While 2008 was not one of the best years for securitized real estate in the form of Real Estate Investment Trusts (REITs), 2009 was another story. The FTSE/NAREIT Equity REIT index returned, in total, an abysmal -37.73 percent in 2008; for 2009, however, it was great.
The REITs started off with quite a hammering, probably due to the continued momentum of the last year. In the second half of the year, however, the market climbed back. The NAREIT index ultimately had a total return of 27.99 percent, beating the return on the S&P 500 index, which had a total return of 26.46 percent. While the performance of the REIT sector has always been under scrutiny by skeptics, it has consistently delivered returns across years. With uncertainty over the equity markets in years of financial turmoil, the importance of dividend-paying stocks is even more recognizable. That is what provides the cushion for REITs.
Having completed 2009 on a high note, the question is what's in store for REITs in 2010? What are the concerns going forward for these income-producing companies?
The first big question for any investor following this sector is the level of debt obligations maturing in 2010. For overall commercial real estate debt, for example, the figure is approximately $1.4 trillion. Although not highly leveraged, REITs still maintain debt levels around 40 percent to 50 percent on average, depending on property type. Any REIT higher than that is not favorably looked at. With the expectation of higher interest rates going forward, stringent and tightened credit measures by banks and lending institutions, REITS with maturing debt this year will find it difficult to get debt sources to refinance. It is a dual question of getting debt and getting it at favorable rates to refinance. The debt maturing in 2010 for REITs was at a very low interest rate, which may not be available when they plan to refinance. This is as big as a problem as an opportunity. An opportunity exists within the REIT sector for mortgage REITs to fill the void left by banks and lending institutions. So either existing REITs will step forward to address this concern/opportunity or new ones will spring up.
Looking at other variables affecting this sector -- namely employment growth, GDP growth and consumer spending -- the picture looks very hazy going forward. This means there will be tremendous pressure on the earnings for these REITs. This kind of pressure may lead to M&A activity, with larger and stable REITs scouting for opportunities/inorganic growth. This will give them a chance to get into markets that they are not currently present in and diversify their portfolio from a risk perspective. In addition, private equity and hedge funds will be waiting to acquire some of the distressed REITs in part (only some of their assets) or as a whole when the opportunities arrive going forward.
On the development side, with the direct real estate markets offering attractive opportunities through distressed properties, REITs will prefer to acquire rather than develop properties. This may continue for some time, until demand for real estate gets built up over the next few years and supply is curtailed through less development/more acquisition with improving employment numbers, GDP growth and consumer spending. Once economic growth fuels demand for real estate products, we should see more development activity by REITs.
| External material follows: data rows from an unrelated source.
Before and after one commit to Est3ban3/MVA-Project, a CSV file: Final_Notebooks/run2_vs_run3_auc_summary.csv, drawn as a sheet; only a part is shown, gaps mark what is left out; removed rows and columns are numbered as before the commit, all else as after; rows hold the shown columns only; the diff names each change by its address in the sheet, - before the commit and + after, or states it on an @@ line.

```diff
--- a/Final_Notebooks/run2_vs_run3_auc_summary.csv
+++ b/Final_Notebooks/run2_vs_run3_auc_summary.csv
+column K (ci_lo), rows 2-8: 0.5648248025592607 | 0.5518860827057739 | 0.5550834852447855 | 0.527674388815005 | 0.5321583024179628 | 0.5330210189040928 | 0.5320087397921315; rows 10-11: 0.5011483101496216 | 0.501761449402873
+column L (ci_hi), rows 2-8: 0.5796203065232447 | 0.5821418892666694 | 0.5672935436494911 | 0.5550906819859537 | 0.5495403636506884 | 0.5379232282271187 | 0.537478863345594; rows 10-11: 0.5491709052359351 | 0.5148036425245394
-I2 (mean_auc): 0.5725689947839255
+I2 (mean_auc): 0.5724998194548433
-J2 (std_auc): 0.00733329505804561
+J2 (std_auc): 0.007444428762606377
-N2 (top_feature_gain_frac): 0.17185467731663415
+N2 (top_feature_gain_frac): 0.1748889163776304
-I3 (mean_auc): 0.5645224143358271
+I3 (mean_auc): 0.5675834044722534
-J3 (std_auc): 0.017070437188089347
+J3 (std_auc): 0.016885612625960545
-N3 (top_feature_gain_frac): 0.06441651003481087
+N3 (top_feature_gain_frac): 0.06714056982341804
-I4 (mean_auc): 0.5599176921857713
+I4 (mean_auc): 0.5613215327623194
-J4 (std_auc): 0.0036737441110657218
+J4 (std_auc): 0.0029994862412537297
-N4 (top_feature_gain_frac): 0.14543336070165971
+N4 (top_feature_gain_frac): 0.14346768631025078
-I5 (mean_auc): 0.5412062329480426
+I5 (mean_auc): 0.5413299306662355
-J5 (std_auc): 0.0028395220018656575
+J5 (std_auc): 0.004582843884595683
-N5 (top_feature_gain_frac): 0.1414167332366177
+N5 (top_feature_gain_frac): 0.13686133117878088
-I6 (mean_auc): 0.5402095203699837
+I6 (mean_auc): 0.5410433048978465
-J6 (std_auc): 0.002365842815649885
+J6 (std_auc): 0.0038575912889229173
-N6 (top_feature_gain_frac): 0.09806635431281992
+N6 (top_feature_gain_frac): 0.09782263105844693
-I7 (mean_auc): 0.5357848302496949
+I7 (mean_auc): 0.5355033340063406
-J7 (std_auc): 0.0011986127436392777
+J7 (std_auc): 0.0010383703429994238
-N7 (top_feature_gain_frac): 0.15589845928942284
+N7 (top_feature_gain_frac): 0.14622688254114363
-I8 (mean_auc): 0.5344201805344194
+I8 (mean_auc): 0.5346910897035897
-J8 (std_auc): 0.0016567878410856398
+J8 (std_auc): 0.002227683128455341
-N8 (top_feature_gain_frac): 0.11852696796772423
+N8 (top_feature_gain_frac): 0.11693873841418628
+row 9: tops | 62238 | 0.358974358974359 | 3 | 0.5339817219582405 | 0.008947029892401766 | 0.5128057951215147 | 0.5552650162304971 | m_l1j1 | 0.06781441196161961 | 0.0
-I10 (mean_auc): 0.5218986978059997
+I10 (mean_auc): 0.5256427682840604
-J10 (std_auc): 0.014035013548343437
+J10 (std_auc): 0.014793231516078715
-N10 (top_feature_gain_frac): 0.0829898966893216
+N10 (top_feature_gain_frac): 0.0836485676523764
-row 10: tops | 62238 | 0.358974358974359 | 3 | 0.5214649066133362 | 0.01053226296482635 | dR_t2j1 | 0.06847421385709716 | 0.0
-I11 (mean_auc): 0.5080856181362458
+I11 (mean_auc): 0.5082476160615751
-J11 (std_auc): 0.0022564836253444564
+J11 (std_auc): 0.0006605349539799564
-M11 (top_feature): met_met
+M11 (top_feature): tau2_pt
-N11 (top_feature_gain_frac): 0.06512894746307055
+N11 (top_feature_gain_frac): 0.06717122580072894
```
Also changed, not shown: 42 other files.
2009 saw the highest number of capital offerings -- 130 total including initial public offerings (IPOs), secondary and debt -- since 2006. If only IPOs are considered, it was the best year since 2005 and the third best year since 2001. However, with apprehension in the commercial real estate markets and concerns of rising interest rates, economic growth, employment and consumer spending, REITs that could not go public earlier may reconsider their decision now, due to market uncertainty. Some of them, however, might still want to time the equity market momentum in the early half of 2010.
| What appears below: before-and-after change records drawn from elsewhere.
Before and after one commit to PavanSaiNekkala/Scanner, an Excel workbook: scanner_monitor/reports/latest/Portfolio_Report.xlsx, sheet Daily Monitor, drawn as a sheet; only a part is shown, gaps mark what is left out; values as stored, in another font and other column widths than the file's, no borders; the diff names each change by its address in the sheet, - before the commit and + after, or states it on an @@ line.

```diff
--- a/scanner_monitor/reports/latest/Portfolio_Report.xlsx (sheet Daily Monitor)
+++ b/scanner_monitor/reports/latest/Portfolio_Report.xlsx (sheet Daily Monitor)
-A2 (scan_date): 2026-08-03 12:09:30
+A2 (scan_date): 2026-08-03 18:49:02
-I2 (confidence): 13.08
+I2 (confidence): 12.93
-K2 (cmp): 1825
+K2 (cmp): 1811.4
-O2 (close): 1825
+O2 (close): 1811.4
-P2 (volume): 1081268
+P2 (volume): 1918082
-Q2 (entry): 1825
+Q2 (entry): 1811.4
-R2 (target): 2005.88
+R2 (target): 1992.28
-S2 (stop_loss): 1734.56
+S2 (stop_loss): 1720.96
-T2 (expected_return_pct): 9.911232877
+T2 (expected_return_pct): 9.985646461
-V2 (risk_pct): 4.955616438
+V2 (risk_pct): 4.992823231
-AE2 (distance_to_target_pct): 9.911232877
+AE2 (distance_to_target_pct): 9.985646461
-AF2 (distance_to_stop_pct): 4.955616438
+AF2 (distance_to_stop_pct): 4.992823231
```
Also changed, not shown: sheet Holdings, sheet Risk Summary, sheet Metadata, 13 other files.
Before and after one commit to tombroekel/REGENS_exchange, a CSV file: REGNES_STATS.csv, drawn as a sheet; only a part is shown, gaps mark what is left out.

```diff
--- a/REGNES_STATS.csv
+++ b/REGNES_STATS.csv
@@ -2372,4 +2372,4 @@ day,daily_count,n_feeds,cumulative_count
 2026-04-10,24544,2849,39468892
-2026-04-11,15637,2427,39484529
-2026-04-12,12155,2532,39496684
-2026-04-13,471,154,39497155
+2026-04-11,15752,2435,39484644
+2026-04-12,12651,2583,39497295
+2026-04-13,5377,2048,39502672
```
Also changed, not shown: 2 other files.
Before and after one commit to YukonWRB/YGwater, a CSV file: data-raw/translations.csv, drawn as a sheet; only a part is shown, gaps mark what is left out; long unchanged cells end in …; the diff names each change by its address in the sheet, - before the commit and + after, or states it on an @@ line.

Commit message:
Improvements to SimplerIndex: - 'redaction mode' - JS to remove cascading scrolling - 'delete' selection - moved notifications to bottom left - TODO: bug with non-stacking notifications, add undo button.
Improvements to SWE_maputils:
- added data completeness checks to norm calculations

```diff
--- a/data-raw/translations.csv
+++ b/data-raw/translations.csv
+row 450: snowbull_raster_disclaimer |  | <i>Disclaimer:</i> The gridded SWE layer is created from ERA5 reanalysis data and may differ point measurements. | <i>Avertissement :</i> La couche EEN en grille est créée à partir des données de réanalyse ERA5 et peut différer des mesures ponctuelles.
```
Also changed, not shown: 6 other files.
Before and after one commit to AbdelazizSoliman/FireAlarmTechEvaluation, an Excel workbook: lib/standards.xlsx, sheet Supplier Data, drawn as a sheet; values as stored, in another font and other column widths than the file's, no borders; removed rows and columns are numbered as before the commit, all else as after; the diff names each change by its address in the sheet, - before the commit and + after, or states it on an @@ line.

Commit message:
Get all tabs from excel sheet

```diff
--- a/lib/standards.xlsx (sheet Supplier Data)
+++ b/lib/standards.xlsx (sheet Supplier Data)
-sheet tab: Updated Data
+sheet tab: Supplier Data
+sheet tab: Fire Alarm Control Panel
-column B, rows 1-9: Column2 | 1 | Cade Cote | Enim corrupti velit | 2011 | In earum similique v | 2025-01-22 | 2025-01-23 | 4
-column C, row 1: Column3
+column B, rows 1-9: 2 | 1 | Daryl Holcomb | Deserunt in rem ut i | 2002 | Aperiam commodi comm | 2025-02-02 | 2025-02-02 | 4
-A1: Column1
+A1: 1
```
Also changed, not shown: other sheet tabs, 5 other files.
Ultimately, we can expect REITs to be more cautious this year and focus on their core competencies/markets. At the same time, there will be opportunities for inorganic growth through acquisitions to diversify their portfolios both at the property-type level and market level.
The objective in a market of uncertainty is to retain the trust of your investor base by doing what REITs are supposed to do: provide a consistent income stream by maintaining dividend levels consistent with historical investor expectations.
Sah, Ph.D., is an assistant professor at the University of San Diego's Burnham-Moores Center for Real Estate.